Task item — Copy the lines below exactly. No picture goes into the copy.

[Revision comparison data]
= Beginning of Section =
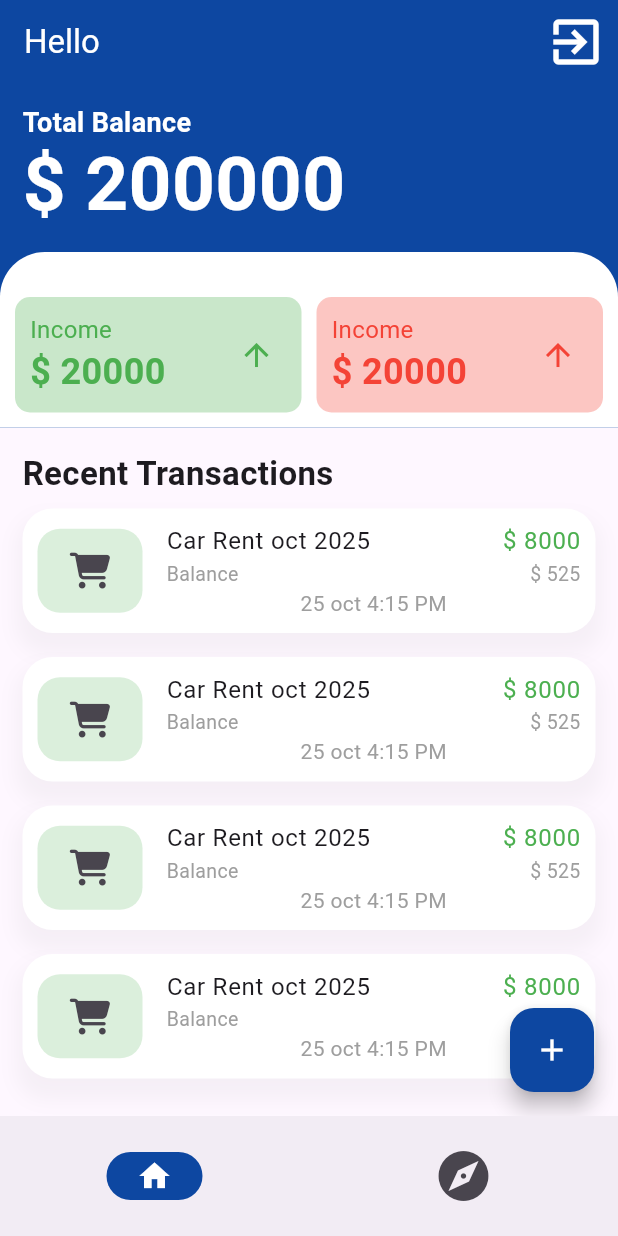
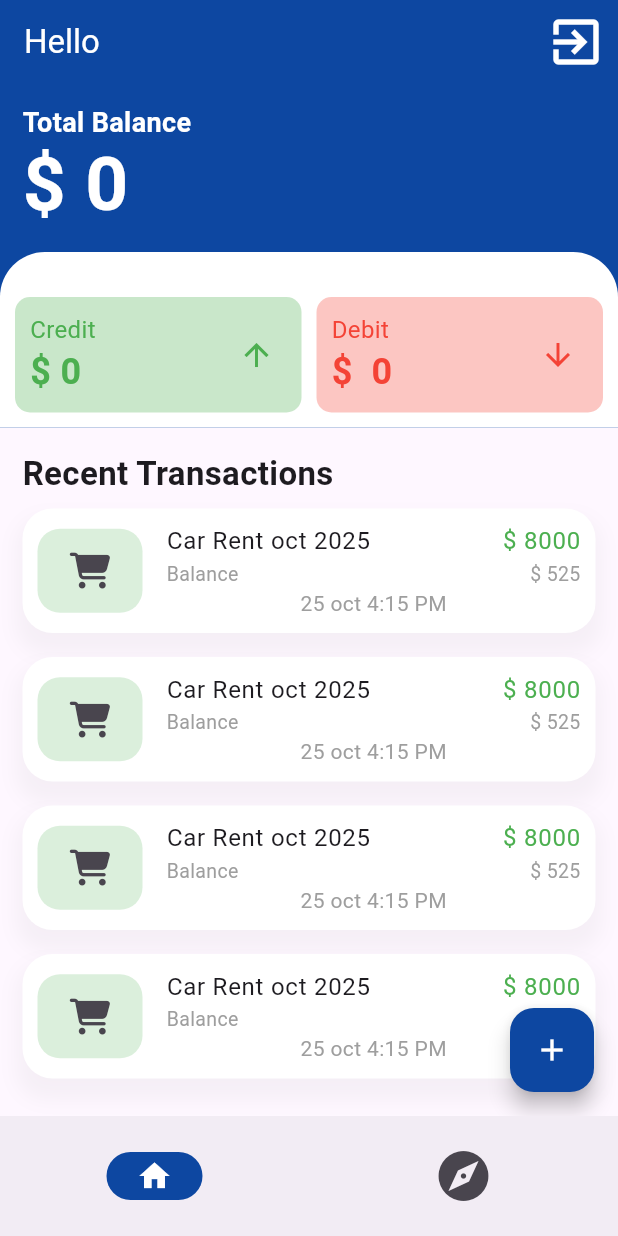
Before and after one commit to Hieuab1308/tai_chinh_ca_nhan, a Flutter app: the screen it shows once a user with an empty profile is signed in, on a phone screen of 412 x 824 dp. Run offline on Flutter 3.47's test engine with Material 3 defaults, Android fonts, the phone set to English and light mode, and no system bars; our stand-ins replace cloud_firestore, firebase_auth, firebase_core, font_awesome_flutter; accounts and stored records are empty; network calls fail.

Commit message:
update
Signed-off-by: Hieuab1308 <22010104@st.phenikaa-uni.edu.vn>

```diff
--- a/lib/screens/home_screens.dart
+++ b/lib/screens/home_screens.dart
@@ -1,6 +1,8 @@
+import 'package:cloud_firestore/cloud_firestore.dart';
 import 'package:firebase_auth/firebase_auth.dart';
 import 'package:flutter/material.dart';
 import 'package:thu_chi_ca_nhan/screens/login_screens.dart';
+import 'package:thu_chi_ca_nhan/widgets/add_transacetion_form.dart';
 import 'package:thu_chi_ca_nhan/widgets/transactions_cards.dart';
 
 import '../widgets/hero_card.dart';
@@ -27,11 +29,12 @@ class _HomeScreensState extends State<HomeScreens> {
       isLogoutLoader = false;
     });
   }
+  final userId = FirebaseAuth.instance.currentUser!.uid;
 
 _dialoBuilder(BuildContext context){
     return showDialog(context: context, builder: (context){
       return AlertDialog(
-        content: Text("data"),
+        content: AddTransacetionForm(),
       );
     });
 }
@@ -68,7 +71,7 @@ _dialoBuilder(BuildContext context){
       ),
       body: Column(
         children: [
-          HeroCard(),
+          HeroCard(userId: userId),
           TransactionsCard(),
         ],
       ),
--- a/lib/screens/sign_up.dart
+++ b/lib/screens/sign_up.dart
@@ -30,6 +30,9 @@ class _SignUpViewState extends State<SignUpView> {
         "email": _emailController.text,
         "phone": _phoneNumberController.text,
         "password": _passwordController.text,
+        'remainingAmount': 0,
+        'totalCredit': 0,
+        'totalDebit': 0,
       };
       await authservice.createUser(data, context);
 
--- a/lib/services/auth_service.dart
+++ b/lib/services/auth_service.dart
@@ -1,15 +1,17 @@
 import 'package:firebase_auth/firebase_auth.dart';
 import 'package:flutter/material.dart';
 import 'package:thu_chi_ca_nhan/screens/dashboard.dart';
+import 'package:thu_chi_ca_nhan/services/db.dart';
 
 class AuthService{
-
+  var db = Db();
   createUser(data, context) async {
     try {
       await FirebaseAuth.instance.createUserWithEmailAndPassword(
         email: data['email'],
         password: data['password'],
       );
+      await db.addUser(data, context);
       Navigator.of(context).pushReplacement(
         MaterialPageRoute(builder: ((context) => Dashboard())),
       );
--- a/lib/widgets/hero_card.dart
+++ b/lib/widgets/hero_card.dart
@@ -1,10 +1,41 @@
+import 'package:cloud_firestore/cloud_firestore.dart';
 import 'package:flutter/material.dart';
+import 'package:cloud_firestore/cloud_firestore.dart';
+class HeroCard extends StatelessWidget {
+  HeroCard({
+    super.key, required this.userId,
+  });
+  final String userId;
 
-class HeroCard extends StatelessWidget {
-  const HeroCard({
+  @override
+  Widget build(BuildContext context) {
+    final Stream<DocumentSnapshot> _usersStream =
+    FirebaseFirestore.instance.collection('users').doc(userId).snapshots();
+    return StreamBuilder<DocumentSnapshot>(
+      stream: _usersStream,
+      builder: (BuildContext context, AsyncSnapshot<DocumentSnapshot> snapshot) {
+        if (snapshot.hasError) {
+          return Text('Something went wrong');
+        }
+        if(!snapshot.hasData || !snapshot.data!.exists){
+          return const Text("Document does not exits");
+        }
+        if (snapshot.connectionState == ConnectionState.waiting) {
+          return Text("Loading");
+        }
+        var data = snapshot.data!.data() as Map<String, dynamic>;
+        return Cards(data:data);
+      },
+    );
+  }
+}
+
+class Cards extends StatelessWidget {
+  const Cards({
     super.key,
+    required this.data,
   });
-
+final Map data;
   @override
   Widget build(BuildContext context) {
     return Container(
@@ -26,7 +57,7 @@ class HeroCard extends StatelessWidget {
                       fontWeight: FontWeight.w600),
                 ),
                 Text(
-                  "\$ 200000",
+                  "\$ ${data['remainingAmount']}",
                   style: TextStyle(
                       fontSize: 50,
                       color: Colors.white,
@@ -47,13 +78,13 @@ class HeroCard extends StatelessWidget {
             child: Row(
               children: [
                 CardOne(
-                  color: Colors.green,
+                  color: Colors.green, heading: 'Credit', amount: "${data['totalCredit']}",
                 ),
                 SizedBox(
                   width: 10,
                 ),
                 CardOne(
-                  color: Colors.red,
+                  color: Colors.red, heading: 'Debit', amount: " ${data['totalDebit']}",
                 )
               ],
             ),
@@ -67,11 +98,12 @@ class HeroCard extends StatelessWidget {
 class CardOne extends StatelessWidget {
   const CardOne({
     super.key,
-    required this.color,
+    required this.color, required this.heading, required this.amount,
   });
 
   final Color color;
-
+  final String heading;
+  final String amount;
   @override
   Widget build(BuildContext context) {
     return Expanded(
@@ -87,11 +119,11 @@ class CardOne extends StatelessWidget {
                 crossAxisAlignment: CrossAxisAlignment.start,
                 children: [
                   Text(
-                    "Income",
+                    heading,
                     style: TextStyle(color: color, fontSize: 16),
                   ),
                   Text(
-                      "\$ 20000",
+                      "\$ ${amount}",
                       style: TextStyle(color: color, fontSize: 24,fontWeight: FontWeight.w600)
                   )
                 ],
@@ -99,7 +131,10 @@ class CardOne extends StatelessWidget {
               Spacer(),
               Padding(
                 padding: const EdgeInsets.all(8.0),
-                child: Icon(Icons.arrow_upward,color: color,),
+                child: Icon(
+                  heading == "Credit"?
+                  Icons.arrow_upward_outlined: Icons.arrow_downward_outlined,
+                  color: color,),
               )
             ],
           ),
--- a/pubspec.yaml
+++ b/pubspec.yaml
@@ -34,6 +34,8 @@ dependencies:
   firebase_auth: ^5.5.0
   cloud_firestore: ^5.6.4
   font_awesome_flutter: ^10.8.0
+  uuid: ^4.5.1
+  intl: ^0.20.2
 
   # The following adds the Cupertino Icons font to your application.
   # Use with the CupertinoIcons class for iOS style icons.
```
Also changed, not shown: lib/services/db.dart (added, +23 -0 lines), lib/utils/appvaildator.dart (+7 -0 lines), lib/widgets/add_transacetion_form.dart (added, +154 -0 lines), lib/widgets/category_dropdown.dart (added, +35 -0 lines), pubspec.lock, 1 other file.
= End of Section =
Task response —
Before and after one commit to Hieuab1308/tai_chinh_ca_nhan, a Flutter app: the screen it shows once a user with an empty profile is signed in, on a phone screen of 412 x 824 dp. Run offline on Flutter 3.47's test engine with Material 3 defaults, Android fonts, the phone set to English and light mode, and no system bars; our stand-ins replace cloud_firestore, firebase_auth, firebase_core, font_awesome_flutter; accounts and stored records are empty; network calls fail.

Commit message:
update
Signed-off-by: Hieuab1308 <22010104@st.phenikaa-uni.edu.vn>

```diff
--- a/lib/screens/home_screens.dart
+++ b/lib/screens/home_screens.dart
@@ -1,6 +1,8 @@
+import 'package:cloud_firestore/cloud_firestore.dart';
 import 'package:firebase_auth/firebase_auth.dart';
 import 'package:flutter/material.dart';
 import 'package:thu_chi_ca_nhan/screens/login_screens.dart';
+import 'package:thu_chi_ca_nhan/widgets/add_transacetion_form.dart';
 import 'package:thu_chi_ca_nhan/widgets/transactions_cards.dart';
 
 import '../widgets/hero_card.dart';
@@ -27,11 +29,12 @@ class _HomeScreensState extends State<HomeScreens> {
       isLogoutLoader = false;
     });
   }
+  final userId = FirebaseAuth.instance.currentUser!.uid;
 
 _dialoBuilder(BuildContext context){
     return showDialog(context: context, builder: (context){
       return AlertDialog(
-        content: Text("data"),
+        content: AddTransacetionForm(),
       );
     });
 }
@@ -68,7 +71,7 @@ _dialoBuilder(BuildContext context){
       ),
       body: Column(
         children: [
-          HeroCard(),
+          HeroCard(userId: userId),
           TransactionsCard(),
         ],
       ),
--- a/lib/screens/sign_up.dart
+++ b/lib/screens/sign_up.dart
@@ -30,6 +30,9 @@ class _SignUpViewState extends State<SignUpView> {
         "email": _emailController.text,
         "phone": _phoneNumberController.text,
         "password": _passwordController.text,
+        'remainingAmount': 0,
+        'totalCredit': 0,
+        'totalDebit': 0,
       };
       await authservice.createUser(data, context);
 
--- a/lib/services/auth_service.dart
+++ b/lib/services/auth_service.dart
@@ -1,15 +1,17 @@
 import 'package:firebase_auth/firebase_auth.dart';
 import 'package:flutter/material.dart';
 import 'package:thu_chi_ca_nhan/screens/dashboard.dart';
+import 'package:thu_chi_ca_nhan/services/db.dart';
 
 class AuthService{
-
+  var db = Db();
   createUser(data, context) async {
     try {
       await FirebaseAuth.instance.createUserWithEmailAndPassword(
         email: data['email'],
         password: data['password'],
       );
+      await db.addUser(data, context);
       Navigator.of(context).pushReplacement(
         MaterialPageRoute(builder: ((context) => Dashboard())),
       );
--- a/lib/widgets/hero_card.dart
+++ b/lib/widgets/hero_card.dart
@@ -1,10 +1,41 @@
+import 'package:cloud_firestore/cloud_firestore.dart';
 import 'package:flutter/material.dart';
+import 'package:cloud_firestore/cloud_firestore.dart';
+class HeroCard extends StatelessWidget {
+  HeroCard({
+    super.key, required this.userId,
+  });
+  final String userId;
 
-class HeroCard extends StatelessWidget {
-  const HeroCard({
+  @override
+  Widget build(BuildContext context) {
+    final Stream<DocumentSnapshot> _usersStream =
+    FirebaseFirestore.instance.collection('users').doc(userId).snapshots();
+    return StreamBuilder<DocumentSnapshot>(
+      stream: _usersStream,
+      builder: (BuildContext context, AsyncSnapshot<DocumentSnapshot> snapshot) {
+        if (snapshot.hasError) {
+          return Text('Something went wrong');
+        }
+        if(!snapshot.hasData || !snapshot.data!.exists){
+          return const Text("Document does not exits");
+        }
+        if (snapshot.connectionState == ConnectionState.waiting) {
+          return Text("Loading");
+        }
+        var data = snapshot.data!.data() as Map<String, dynamic>;
+        return Cards(data:data);
+      },
+    );
+  }
+}
+
+class Cards extends StatelessWidget {
+  const Cards({
     super.key,
+    required this.data,
   });
-
+final Map data;
   @override
   Widget build(BuildContext context) {
     return Container(
@@ -26,7 +57,7 @@ class HeroCard extends StatelessWidget {
                       fontWeight: FontWeight.w600),
                 ),
                 Text(
-                  "\$ 200000",
+                  "\$ ${data['remainingAmount']}",
                   style: TextStyle(
                       fontSize: 50,
                       color: Colors.white,
@@ -47,13 +78,13 @@ class HeroCard extends StatelessWidget {
             child: Row(
               children: [
                 CardOne(
-                  color: Colors.green,
+                  color: Colors.green, heading: 'Credit', amount: "${data['totalCredit']}",
                 ),
                 SizedBox(
                   width: 10,
                 ),
                 CardOne(
-                  color: Colors.red,
+                  color: Colors.red, heading: 'Debit', amount: " ${data['totalDebit']}",
                 )
               ],
             ),
@@ -67,11 +98,12 @@ class HeroCard extends StatelessWidget {
 class CardOne extends StatelessWidget {
   const CardOne({
     super.key,
-    required this.color,
+    required this.color, required this.heading, required this.amount,
   });
 
   final Color color;
-
+  final String heading;
+  final String amount;
   @override
   Widget build(BuildContext context) {
     return Expanded(
@@ -87,11 +119,11 @@ class CardOne extends StatelessWidget {
                 crossAxisAlignment: CrossAxisAlignment.start,
                 children: [
                   Text(
-                    "Income",
+                    heading,
                     style: TextStyle(color: color, fontSize: 16),
                   ),
                   Text(
-                      "\$ 20000",
+                      "\$ ${amount}",
                       style: TextStyle(color: color, fontSize: 24,fontWeight: FontWeight.w600)
                   )
                 ],
@@ -99,7 +131,10 @@ class CardOne extends StatelessWidget {
               Spacer(),
               Padding(
                 padding: const EdgeInsets.all(8.0),
-                child: Icon(Icons.arrow_upward,color: color,),
+                child: Icon(
+                  heading == "Credit"?
+                  Icons.arrow_upward_outlined: Icons.arrow_downward_outlined,
+                  color: color,),
               )
             ],
           ),
--- a/pubspec.yaml
+++ b/pubspec.yaml
@@ -34,6 +34,8 @@ dependencies:
   firebase_auth: ^5.5.0
   cloud_firestore: ^5.6.4
   font_awesome_flutter: ^10.8.0
+  uuid: ^4.5.1
+  intl: ^0.20.2
 
   # The following adds the Cupertino Icons font to your application.
   # Use with the CupertinoIcons class for iOS style icons.
```
Also changed, not shown: lib/services/db.dart (added, +23 -0 lines), lib/utils/appvaildator.dart (+7 -0 lines), lib/widgets/add_transacetion_form.dart (added, +154 -0 lines), lib/widgets/category_dropdown.dart (added, +35 -0 lines), pubspec.lock, 1 other file.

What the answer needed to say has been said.